Last spring residents at 10th Street and Allston Way in west Berkeley demanded help. Their corner had been invaded by out-of-town drug dealers, they said, who intimidated neighbors and forced parents to keep their kids indoors.
“It was the worst I had ever seen,” said Rebecca Falzone, a 13-year resident whose husband was attacked by a street dealer last spring.
Since then things have changed.
At a community meeting May 29, residents told police and city officials that they were under siege, and the city responded.
What neighbor Barbara Gregory called “a nightmare living there” started to end the very next day.
On May 30, the Berkeley Police Department started a drug crackdown, arresting 20 people for narcotic sales, several of whom had sold at 10th and Allston.
Following the sting, residents didn’t expect significant changes. But since the May 30 arrests, 20 more people have been arrested for narcotic sales, police said.
Neighbors have noticed a difference.
“It’s been so much better,” said Falzone, who said some drug dealing persists but that the neighborhood “might be the quietest it has ever been.”
Falzone and her neighbors attribute their relatively tranquil streets to a citywide strategy in which the police department and the city manager’s office work with neighbors to solve problems.

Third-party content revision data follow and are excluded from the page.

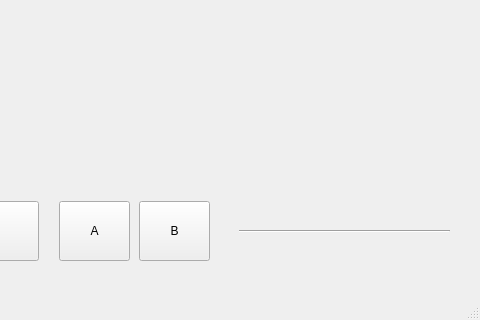
vombat42/pyside6_sudoku, file main_window.ui: the form before one commit; both pictures show x 531 to 1011 and y 499 to 819 of the 1011 by 819 pixel window.
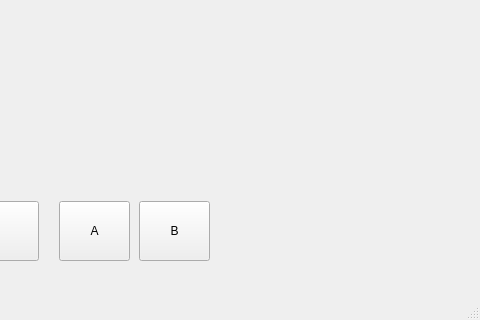
The form after the commit.

Commit message: доработан интерфейс (виджет игрового поля), убрано лишнее

Patch:
```diff
--- a/main_window.ui
+++ b/main_window.ui
@@ -179,19 +179,6 @@
      </property>
     </widget>
    </widget>
-   <widget class="Line" name="line">
-    <property name="geometry">
-     <rect>
-      <x>770</x>
-      <y>720</y>
-      <width>211</width>
-      <height>21</height>
-     </rect>
-    </property>
-    <property name="orientation">
-     <enum>Qt::Horizontal</enum>
-    </property>
-   </widget>
   </widget>
   <widget class="QMenuBar" name="menubar">
    <property name="geometry">
```
The commit also changes 5 other files.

In March, west Berkeley neighbors reported the drug activity to Sgt. Erik Upson, a community services officer. Upson sent beat officers and the police’s Special Enforcement Unit (SEU), an elite undercover team, to hit the streets.
The SEU began a sting operation to arrest not only street level dealers but their suppliers.
Rachel Crossman, a 15-year resident, pulled together neighborhood watch groups to help police investigators close in on their targets.
“The neighborhood watch provides immeasurable help,” Upson said. “They see things 24/7 so they can tell us which house is a problem at which time of the day.”
Although many neighbors were hoping that police would immediately arrest the drug dealers, Upson said that quick arrests would have been a temporary fix. “When we target for the long term, we get good cases on people so they don’t move down to other neighborhoods,” he said.
Still, Upson acknowledged that the reduction of drug activity at 10th and Allston has been accompanied by increased activity elsewhere. But city officials are using their strategy in other blighted areas. Upson said that as the program matures results will come more quickly.
Meanwhile, west Berkeley neighbors are pleased with the results. “The police were right on it,” said Rob Crossman. “It’s nice to see the city and the community work together.”